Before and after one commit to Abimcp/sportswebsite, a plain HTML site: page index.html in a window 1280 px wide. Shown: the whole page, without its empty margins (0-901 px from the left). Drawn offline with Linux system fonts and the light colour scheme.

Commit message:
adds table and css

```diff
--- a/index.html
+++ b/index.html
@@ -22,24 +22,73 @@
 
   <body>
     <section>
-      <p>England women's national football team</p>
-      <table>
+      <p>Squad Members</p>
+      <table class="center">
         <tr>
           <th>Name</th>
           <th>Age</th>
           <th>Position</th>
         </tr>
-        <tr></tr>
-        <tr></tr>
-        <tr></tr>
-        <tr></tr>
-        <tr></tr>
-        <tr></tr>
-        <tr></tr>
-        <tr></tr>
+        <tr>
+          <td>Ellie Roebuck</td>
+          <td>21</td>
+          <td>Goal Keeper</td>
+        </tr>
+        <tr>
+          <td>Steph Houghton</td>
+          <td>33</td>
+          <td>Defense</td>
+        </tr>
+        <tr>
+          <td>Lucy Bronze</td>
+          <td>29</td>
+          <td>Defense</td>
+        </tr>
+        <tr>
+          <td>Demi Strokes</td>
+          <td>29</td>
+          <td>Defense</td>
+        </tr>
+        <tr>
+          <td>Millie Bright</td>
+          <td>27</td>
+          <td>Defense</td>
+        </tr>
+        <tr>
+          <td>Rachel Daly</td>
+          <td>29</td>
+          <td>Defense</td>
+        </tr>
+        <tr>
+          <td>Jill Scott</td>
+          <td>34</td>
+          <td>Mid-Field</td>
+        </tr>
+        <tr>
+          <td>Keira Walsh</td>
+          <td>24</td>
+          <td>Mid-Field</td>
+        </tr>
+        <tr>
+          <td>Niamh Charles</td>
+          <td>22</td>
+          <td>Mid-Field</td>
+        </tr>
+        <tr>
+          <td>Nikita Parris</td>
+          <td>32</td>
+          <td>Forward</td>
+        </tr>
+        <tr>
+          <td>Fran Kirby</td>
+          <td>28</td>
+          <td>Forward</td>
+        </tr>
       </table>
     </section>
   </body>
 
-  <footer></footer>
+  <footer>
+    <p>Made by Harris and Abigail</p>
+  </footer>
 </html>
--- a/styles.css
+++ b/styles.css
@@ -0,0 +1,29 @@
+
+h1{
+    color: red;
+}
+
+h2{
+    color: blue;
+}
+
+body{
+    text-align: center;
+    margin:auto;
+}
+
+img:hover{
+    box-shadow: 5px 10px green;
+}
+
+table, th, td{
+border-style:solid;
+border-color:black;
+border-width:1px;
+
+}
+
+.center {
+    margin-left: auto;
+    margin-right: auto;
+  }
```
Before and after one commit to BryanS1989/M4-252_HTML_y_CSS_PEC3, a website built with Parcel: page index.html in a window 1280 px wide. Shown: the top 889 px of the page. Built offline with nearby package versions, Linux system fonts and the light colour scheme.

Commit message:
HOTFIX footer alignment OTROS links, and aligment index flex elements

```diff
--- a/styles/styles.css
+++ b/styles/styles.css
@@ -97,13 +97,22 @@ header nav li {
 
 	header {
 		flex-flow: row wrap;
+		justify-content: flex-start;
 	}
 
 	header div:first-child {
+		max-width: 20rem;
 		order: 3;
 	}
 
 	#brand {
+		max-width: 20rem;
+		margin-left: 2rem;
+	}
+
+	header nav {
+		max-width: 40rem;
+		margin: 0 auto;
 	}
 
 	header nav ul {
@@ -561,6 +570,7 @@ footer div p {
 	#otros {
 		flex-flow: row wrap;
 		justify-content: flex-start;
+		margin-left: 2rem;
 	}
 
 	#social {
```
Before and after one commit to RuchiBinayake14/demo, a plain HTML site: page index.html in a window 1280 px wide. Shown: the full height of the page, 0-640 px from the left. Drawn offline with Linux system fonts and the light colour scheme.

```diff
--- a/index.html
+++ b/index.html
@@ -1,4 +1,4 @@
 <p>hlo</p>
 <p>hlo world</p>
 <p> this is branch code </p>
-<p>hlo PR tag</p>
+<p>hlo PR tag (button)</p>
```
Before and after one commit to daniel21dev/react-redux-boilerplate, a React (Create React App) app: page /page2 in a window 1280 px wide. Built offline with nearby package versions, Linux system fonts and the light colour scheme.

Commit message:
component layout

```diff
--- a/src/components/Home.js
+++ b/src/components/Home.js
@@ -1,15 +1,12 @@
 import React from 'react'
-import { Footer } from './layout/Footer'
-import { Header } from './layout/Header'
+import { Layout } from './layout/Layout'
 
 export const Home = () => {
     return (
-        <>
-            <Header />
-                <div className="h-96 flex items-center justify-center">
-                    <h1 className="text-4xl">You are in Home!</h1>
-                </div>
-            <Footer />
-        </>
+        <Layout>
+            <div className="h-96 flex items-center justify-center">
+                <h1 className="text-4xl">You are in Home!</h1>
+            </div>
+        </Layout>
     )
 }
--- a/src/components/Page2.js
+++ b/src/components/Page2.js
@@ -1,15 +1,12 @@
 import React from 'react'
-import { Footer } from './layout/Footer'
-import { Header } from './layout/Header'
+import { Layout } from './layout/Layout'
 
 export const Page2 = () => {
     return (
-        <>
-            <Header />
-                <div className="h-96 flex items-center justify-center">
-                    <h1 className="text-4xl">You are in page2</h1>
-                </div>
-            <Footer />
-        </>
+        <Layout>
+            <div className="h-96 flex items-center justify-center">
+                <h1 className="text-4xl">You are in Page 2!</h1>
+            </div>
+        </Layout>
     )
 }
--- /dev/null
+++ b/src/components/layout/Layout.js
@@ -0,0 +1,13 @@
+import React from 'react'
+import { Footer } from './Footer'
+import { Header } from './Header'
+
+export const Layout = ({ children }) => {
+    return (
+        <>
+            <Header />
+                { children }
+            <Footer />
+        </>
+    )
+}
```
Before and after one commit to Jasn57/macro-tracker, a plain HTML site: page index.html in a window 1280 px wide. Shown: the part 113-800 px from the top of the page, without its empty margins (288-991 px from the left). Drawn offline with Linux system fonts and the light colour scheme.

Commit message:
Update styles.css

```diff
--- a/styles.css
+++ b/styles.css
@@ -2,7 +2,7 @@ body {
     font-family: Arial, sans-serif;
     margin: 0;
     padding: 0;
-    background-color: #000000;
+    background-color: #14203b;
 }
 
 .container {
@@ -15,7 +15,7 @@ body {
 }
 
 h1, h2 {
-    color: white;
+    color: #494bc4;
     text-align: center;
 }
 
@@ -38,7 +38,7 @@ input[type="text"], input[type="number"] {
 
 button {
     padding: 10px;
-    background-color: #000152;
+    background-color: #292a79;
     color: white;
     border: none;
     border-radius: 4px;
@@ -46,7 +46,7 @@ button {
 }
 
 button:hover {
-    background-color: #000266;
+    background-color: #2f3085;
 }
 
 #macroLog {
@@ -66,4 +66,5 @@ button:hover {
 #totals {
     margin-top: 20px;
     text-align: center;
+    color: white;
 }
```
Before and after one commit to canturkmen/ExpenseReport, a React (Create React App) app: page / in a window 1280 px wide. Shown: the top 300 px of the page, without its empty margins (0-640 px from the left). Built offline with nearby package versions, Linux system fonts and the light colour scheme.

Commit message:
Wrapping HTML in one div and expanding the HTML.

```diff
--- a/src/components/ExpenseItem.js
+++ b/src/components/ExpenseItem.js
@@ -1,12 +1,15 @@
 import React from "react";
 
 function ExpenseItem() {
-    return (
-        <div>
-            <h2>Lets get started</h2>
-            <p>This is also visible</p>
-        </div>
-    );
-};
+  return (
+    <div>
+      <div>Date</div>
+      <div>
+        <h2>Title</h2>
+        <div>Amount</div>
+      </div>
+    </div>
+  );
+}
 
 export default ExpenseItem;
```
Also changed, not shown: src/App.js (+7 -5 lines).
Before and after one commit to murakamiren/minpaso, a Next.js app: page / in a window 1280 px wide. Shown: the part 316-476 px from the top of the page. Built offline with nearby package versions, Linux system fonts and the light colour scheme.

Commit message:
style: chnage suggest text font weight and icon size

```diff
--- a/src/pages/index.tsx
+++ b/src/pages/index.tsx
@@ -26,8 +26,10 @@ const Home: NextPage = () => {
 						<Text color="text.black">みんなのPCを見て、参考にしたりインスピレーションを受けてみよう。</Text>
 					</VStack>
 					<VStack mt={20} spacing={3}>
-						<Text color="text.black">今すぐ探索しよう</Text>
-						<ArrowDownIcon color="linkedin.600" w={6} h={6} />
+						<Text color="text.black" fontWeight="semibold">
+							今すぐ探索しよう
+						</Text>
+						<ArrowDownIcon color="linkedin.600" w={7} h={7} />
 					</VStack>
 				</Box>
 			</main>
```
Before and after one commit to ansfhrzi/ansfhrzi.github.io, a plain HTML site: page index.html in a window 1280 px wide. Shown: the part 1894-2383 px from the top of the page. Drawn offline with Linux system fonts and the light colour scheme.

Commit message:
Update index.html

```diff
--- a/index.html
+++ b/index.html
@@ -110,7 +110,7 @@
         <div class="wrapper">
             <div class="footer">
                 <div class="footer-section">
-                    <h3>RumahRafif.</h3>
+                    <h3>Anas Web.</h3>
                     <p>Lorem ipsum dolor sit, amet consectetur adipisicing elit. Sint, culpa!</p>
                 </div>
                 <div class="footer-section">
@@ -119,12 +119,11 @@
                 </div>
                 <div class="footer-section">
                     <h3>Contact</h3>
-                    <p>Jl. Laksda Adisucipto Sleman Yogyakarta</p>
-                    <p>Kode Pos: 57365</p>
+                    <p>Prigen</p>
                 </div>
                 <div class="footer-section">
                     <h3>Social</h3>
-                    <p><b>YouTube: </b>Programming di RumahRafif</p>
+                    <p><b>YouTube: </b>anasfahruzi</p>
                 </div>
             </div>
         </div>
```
........
* How to complete this task: Pull out all lines from the entries above in which the word "hover" appears.

* Response box:
+img:hover{
 button:hover {
@@ -66,4 +66,5 @@ button:hover {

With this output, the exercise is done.